“It was a good Christmas present I feel like,” Kidder said. “I remember being in his shoes and when Zack Wagenmann gave it to me, it was a big deal and a cool experience. I just felt like what a cool thing to get on Christmas.”
Schye, a senior defensive end, is the 13th Griz to wear No. 37 since Kraig Paulson began the tradition of passing the number down to a younger Griz native to the state of Montana in 1987. Paulson, a fullback known for his “Spirit of Montana” demeanor full of dedication and work ethic, wore the jersey from 1983-86.
“I’m happy to be able to earn that,” Schye said. “I think I’ve earned it and I’ll take it in stride.”
The number’s legacy is so cemented into the fabric of Griz football culture that the 37-yard line on both sides of the field at Washington-Grizzly Stadium is specially highlighted.
“Wearing that number in honor of those that came before us and built the program to where it’s at today is a huge honor,” Kidder said. “I think that to be able to wear that, you need to know and be grateful for that opportunity. That’s one of the reasons I knew Tucker would be grateful for that opportunity. He knows the significance of 37.”

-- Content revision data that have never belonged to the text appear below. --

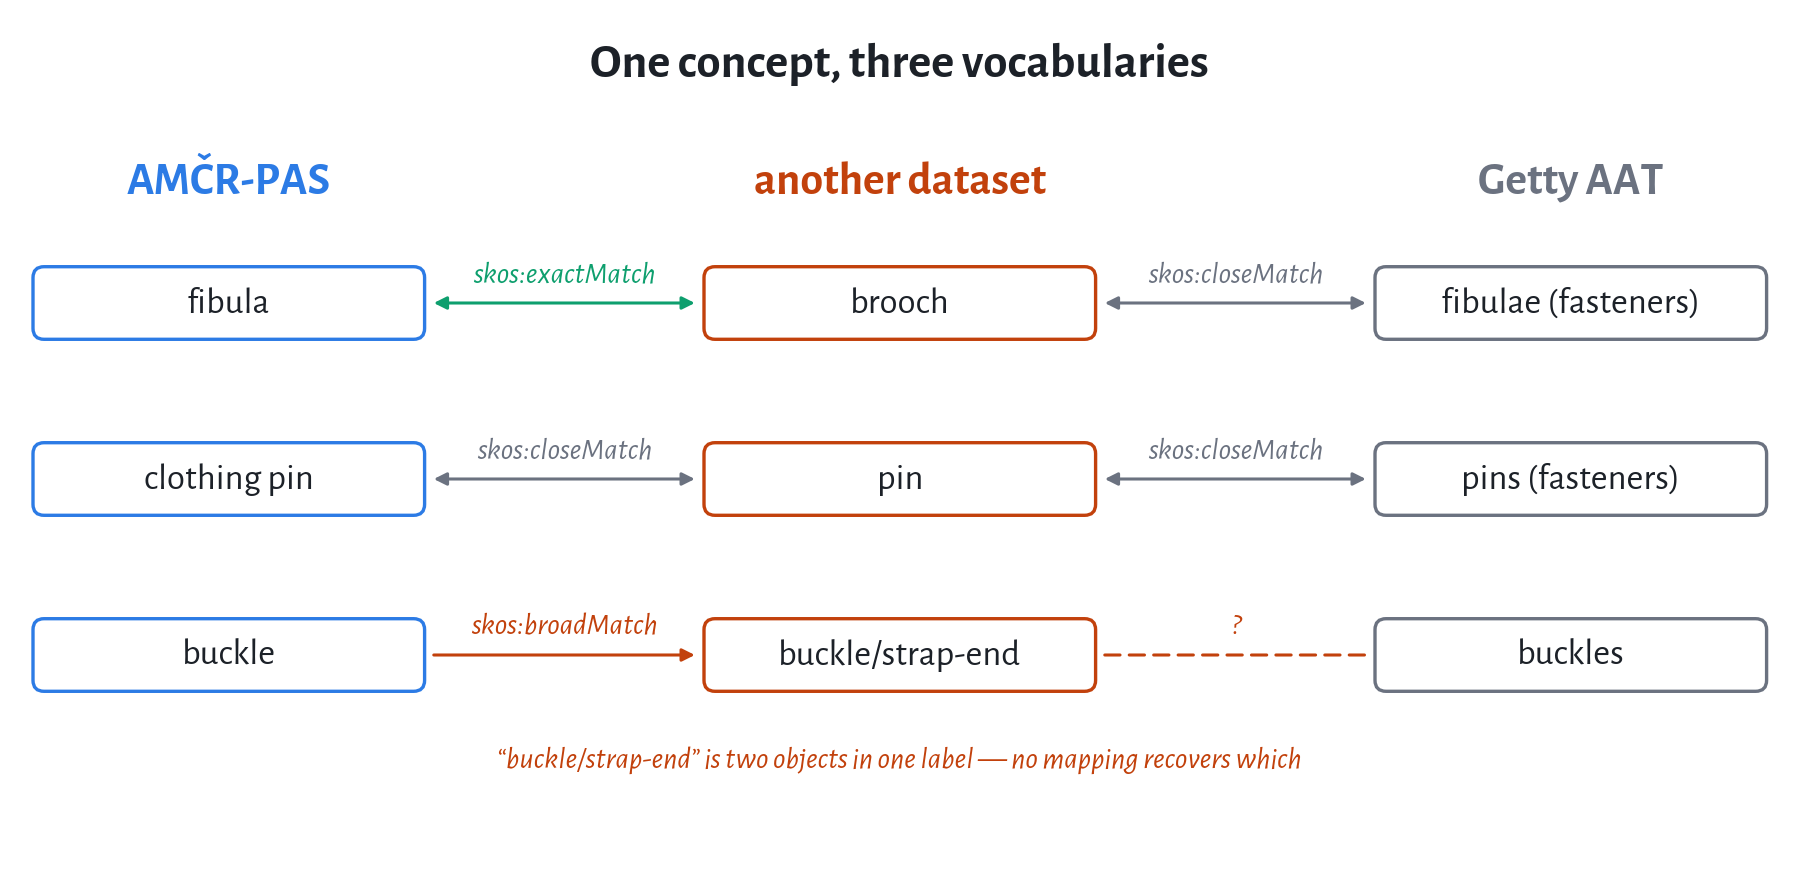
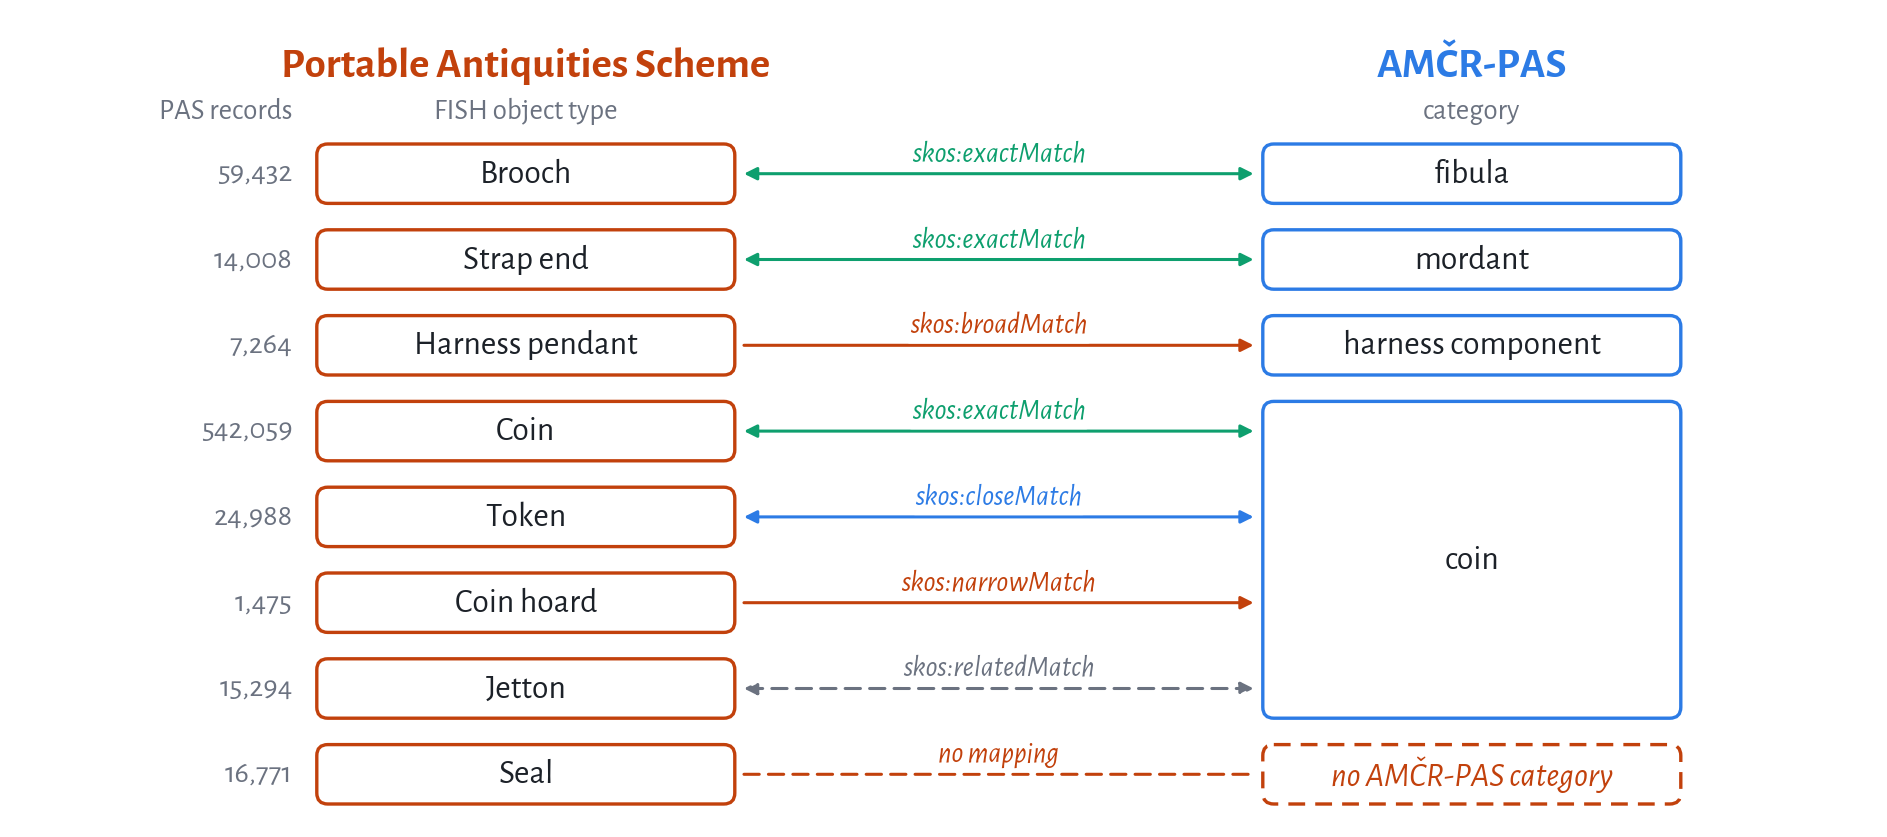
Replace the invented crosswalk with the real PAS → AMČR-PAS mapping
The crosswalk slide now draws eight validated rows of the FISH (PAS) →
AMČR-PAS SKOS mapping sheet, read from temp/ by make_images.py: four PAS
types reaching AMČR-PAS "coin" by four different relations, and Seal with
no counterpart. The SKOS table gains a column of real relation counts, a
new slide shows four rows as Turtle (AMČR-PAS side under a placeholder
namespace, since the sheet has labels but no URIs), and the made-up
"112 and 90 types share 30" becomes 63 of 112 categories with a validated
exactMatch. Counts come from data/pas2amcr_summary.csv, validated rows only.

diff --git a/materials/artefacts/make_images.py b/materials/artefacts/make_images.py
@@ -263,52 +263,106 @@ def format_example():
 
 # --- 5. Mapping between vocabularies ----------------------------------------
 
-def skos_crosswalk():
-    """Three vocabularies, one concept, and the three ways they fail to line up.
+# The PAS → AMČR-PAS mapping: one row per FISH object type used by the Portable
+# Antiquities Scheme, with a SKOS relation to an AMČR-PAS category (by label — the
+# sheet carries no AMČR-PAS URIs) and a flag for whether a person has checked it.
+MAPPING = SRC / "vocab_ predmet_druh - pas2amcr.csv"
+RELATIONS = ["exactMatch", "closeMatch", "broadMatch", "narrowMatch", "relatedMatch"]
 
-    Term labels are real (AMCR-PAS categories are taken from the COCO file); the
-    identifiers belong on the slide only once they have been checked against the
-    live vocabularies — see the prerequisites in the session plan.
+
+def pas_mapping():
+    with MAPPING.open(newline="") as f:
+        rows = list(csv.DictReader(f))
+    for r in rows:
+        r["relation"] = r["mappingRelation"].removeprefix("skos:") or "none"
+        r["records"] = int(float(r["count"].replace(",", "") or 0))   # "59,432.00" and "542059"
+    return rows
+
+
+def skos_summary(rows):
+    """The numbers the SKOS slides quote. Validated rows only, as on the slides."""
+    ok = [r for r in rows if r["validated"] == "TRUE"]
+    rel = Counter(r["relation"] for r in ok)
+    used = {_cats[a["category_id"]] for a in _coco["annotations"]}
+    exact = {r["target"] for r in ok if r["relation"] == "exactMatch"}
+    s = {"pas_terms": len(rows),
+         "amcr_targets": len({r["target"] for r in rows if r["target"]}),
+         "validated": len(ok),
+         "unvalidated": len(rows) - len(ok),
+         **{r: rel[r] for r in RELATIONS + ["none"]},
+         "amcr_used": len(used),
+         "amcr_used_exact": len(used & exact),
+         "into_instrument": sum(r["target"] == "instrument" for r in ok)}
+    with (DATA / "pas2amcr_summary.csv").open("w", newline="") as f:
+        w = csv.writer(f)
+        w.writerow(["key", "value"])
+        w.writerows(s.items())
+    return s
+
+
+def skos_crosswalk(rows):
+    """Eight real rows of the PAS → AMČR-PAS mapping, one or more per SKOS relation.
+
+    Four PAS types land on the one AMČR-PAS *coin*, each by a different relation —
+    that fan-in is the argument. All rows are validated in the source sheet.
     """
-    W, H = 1620, 780
+    by_source = {r["source"]: r for r in rows}
+    show = ["BROOCH", "STRAP END", "HARNESS PENDANT",
+            "COIN", "TOKEN", "COIN HOARD", "JETTON", "SEAL"]
+    shown = [by_source[s] for s in show]
+    assert all(r["validated"] == "TRUE" for r in shown), "only validated rows on the slide"
+
+    W, H = 1700, 745
     fig, ax = canvas(W, H)
     ax.set_xlim(0, W); ax.set_ylim(H, 0)
 
-    HALF = 178
-    cols = [(200, "AMČR-PAS", BLUE, ["fibula", "clothing pin", "buckle"]),
-            (810, "another dataset", ORANGE, ["brooch", "pin", "buckle/strap-end"]),
-            (1420, "Getty AAT", MUTE, ["fibulae (fasteners)", "pins (fasteners)", "buckles"])]
-    ys = [268, 428, 588]
+    XL, XR, HALF, BOX = 470, 1330, 190, 54
+    y0, step = 150, 78
+    ys = [y0 + i * step for i in range(len(shown))]
 
-    for x, title, colour, terms in cols:
-        ax.text(x, 168, title, fontsize=30, fontweight="bold", color=colour, ha="center")
-        for y, t in zip(ys, terms):
-            ax.add_patch(FancyBboxPatch((x - HALF, y - 33), 2 * HALF, 66,
-                                        boxstyle="round,pad=0,rounding_size=10",
-                                        fc="white", ec=colour, lw=2.2))
-            ax.text(x, y, t, fontsize=24, ha="center", va="center", color=INK)
+    ax.text(XL, 62, "Portable Antiquities Scheme", fontsize=28, fontweight="bold",
+            color=ORANGE, ha="center")
+    ax.text(XL, 100, "FISH object type", fontsize=19, color=MUTE, ha="center")
+    ax.text(XL - HALF - 22, 100, "PAS records", fontsize=19, color=MUTE, ha="right")
+    ax.text(XR, 62, "AMČR-PAS", fontsize=28, fontweight="bold", color=BLUE, ha="center")
+    ax.text(XR, 100, "category", fontsize=19, color=MUTE, ha="center")
 
-    def arrow(col_a, col_b, y, text, colour, style="<|-|>", dashed=False):
-        x1, x2 = cols[col_a][0] + HALF, cols[col_b][0] - HALF
-        ax.add_patch(FancyArrowPatch((x1, y), (x2, y), arrowstyle=style, mutation_scale=17,
-                                     lw=2, color=colour, shrinkA=6, shrinkB=6,
+    def box(x, y_top, y_bot, text, colour, dashed=False):
+        ax.add_patch(FancyBboxPatch((x - HALF, y_top), 2 * HALF, y_bot - y_top,
+                                    boxstyle="round,pad=0,rounding_size=10", fc="white",
+                                    ec=colour, lw=2.2, linestyle=(0, (5, 3)) if dashed else "solid"))
+        ax.text(x, (y_top + y_bot) / 2, text, fontsize=22, ha="center", va="center",
+                color=colour if dashed else INK, style="italic" if dashed else "normal")
+
+    # Relation → (colour, arrow style, dashed). Colour follows the "safe to do" column
+    # of the next slide: green merge, blue merge-with-a-note, orange roll up, grey don't.
+    style = {"exactMatch": (GREEN, "<|-|>", False), "closeMatch": (BLUE, "<|-|>", False),
+             "broadMatch": (ORANGE, "-|>", False), "narrowMatch": (ORANGE, "-|>", False),
+             "relatedMatch": (MUTE, "<|-|>", True), "none": (ORANGE, "-", True)}
+
+    for y, r in zip(ys, shown):
+        box(XL, y - BOX / 2, y + BOX / 2, r["label"], ORANGE)
+        ax.text(XL - HALF - 22, y, f"{r['records']:,}", fontsize=20, ha="right", va="center",
+                color=MUTE)
+        colour, arrowstyle, dashed = style[r["relation"]]
+        ax.add_patch(FancyArrowPatch((XL + HALF, y), (XR - HALF, y), arrowstyle=arrowstyle,
+                                     mutation_scale=17, lw=2, color=colour, shrinkA=6, shrinkB=6,
                                      linestyle=(0, (5, 3)) if dashed else "solid"))
-        ax.text((x1 + x2) / 2, y - 26, text, fontsize=20, ha="center", va="center",
+        text = "no mapping" if r["relation"] == "none" else "skos:" + r["relation"]
+        ax.text((XL + XR) / 2, y - 18, text, fontsize=19, ha="center", va="center",
                 color=colour, style="italic",
-                bbox=dict(boxstyle="round,pad=0.18", fc="white", ec="none"))
+                bbox=dict(boxstyle="round,pad=0.15", fc="white", ec="none"))
 
-    arrow(0, 1, ys[0], "skos:exactMatch", GREEN)
-    arrow(1, 2, ys[0], "skos:closeMatch", MUTE)
-    arrow(0, 1, ys[1], "skos:closeMatch", MUTE)
-    arrow(1, 2, ys[1], "skos:closeMatch", MUTE)
-    # The row that does not line up: one label covering two kinds of object.
-    arrow(0, 1, ys[2], "skos:broadMatch", ORANGE, style="-|>")
-    arrow(1, 2, ys[2], "?", ORANGE, style="-", dashed=True)
-    ax.text(810, 690, "“buckle/strap-end” is two objects in one label — no mapping recovers which",
-            fontsize=20, ha="center", color=ORANGE, style="italic")
+    # Right-hand boxes: one per distinct target, spanning every row that points at it.
+    targets = {}
+    for y, r in zip(ys, shown):
+        targets.setdefault(r["target"], []).append(y)
+    for target, yy in targets.items():
+        if target:
+            box(XR, min(yy) - BOX / 2, max(yy) + BOX / 2, target, BLUE)
+        else:
+            box(XR, yy[0] - BOX / 2, yy[0] + BOX / 2, "no AMČR-PAS category", ORANGE, dashed=True)
 
-    ax.text(W / 2, 62, "One concept, three vocabularies", fontsize=32, fontweight="bold",
-            ha="center", color=INK)
     save_png(fig, "skos-crosswalk.png", dpi=110, bbox=True)
 
 
@@ -317,10 +371,15 @@ if __name__ == "__main__":
     verts = polygon_cost()
     yolo, n_poly = format_example()
     annotation_levels()
-    skos_crosswalk()
+    mapping = pas_mapping()
+    skos = skos_summary(mapping)
+    skos_crosswalk(mapping)
     print(f"figures  -> {OUT}")
     print(f"data     -> {DATA}")
     print(f"vertices on the rosary photograph: {verts}")
     print(f"cross polygon: {n_poly} vertices; YOLO line: {yolo}")
     for k, v in summary.items():
+        print(f"  {k:32} {v}")
+    print("PAS -> AMCR-PAS mapping (validated rows):")
+    for k, v in skos.items():
         print(f"  {k:32} {v}")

Schye’s very aware of the number’s significance. And according to others, he embodies what wearing the jersey is supposed to represent.
“I think with his blue-collar mentality, that just screams Montana,” UM defensive line coach Brian Hendricks said. “He’s not very flashy. He’s just a very blue-collar guy."
Those “blue-collar” values have aided him in getting to where he is today, and, in turn, helped him earn No. 37 by “just playing (my) ass off,” in Schye's own words.
Defensive coordinator Jason Semore agrees.
“It’s a tremendous honor for Tucker,” Semore said. “I think it was the perfect choice because of the way he handled himself as a teammate the last couple years. Nothing was given to Tucker. He earned it.”
Schye demonstrated to Semore early on that he would have the ability to be a leader for the Griz. One instance in particular from early in Schye’s career stands out for Semore all these years later.
Back when Semore first started at Montana in 2015 as the special teams coordinator, Schye’s work ethic stood out.
“My first year here, we were challenging the guys to get special teams back to where they should be,” Semore said. “Tucker was one of those guys that took leadership of that role that year. He blocked three punts and did some great things for us. I remember asking him to step up and take ownership of that unit and he’s a guy that did that.
“Dealing with Tucker as an underclassman was very rewarding for me because I knew he had ability. I knew he loved playing football. Watching him grow and do that and embrace those things, I knew from that moment he was going to be a special player moving forward.”
Schye hails from Malta, a small town nestled in the center of Phillips County in northeast Montana, a six hour drive from Missoula. Even though Malta’s a Griz town, Schye, according to Montana Athletics records, is only the fourth Malta native to be a football letterwinner.
“(Growing) up playing small-town football, you play both sides of the ball, you play special teams all the time,” Schye said. “I think you really get a sense for what that means and how hard you have to work to get to a place like this.”
Schye’s had to work to get to where he’s at. He came into Montana as a back-up linebacker on a partial scholarship. Five years later, he’s on a full scholarship and is looking to get his first start at defensive end.
“Tucker’s a unique guy because he embodies everything that we want our Griz football players to be,” Semore said. “He’s a guy that is unselfish and selfless. He’s a guy that’s always had tremendous ability and he’s a guy that’s worked hard and has been a good teammate and has waited for his chance.”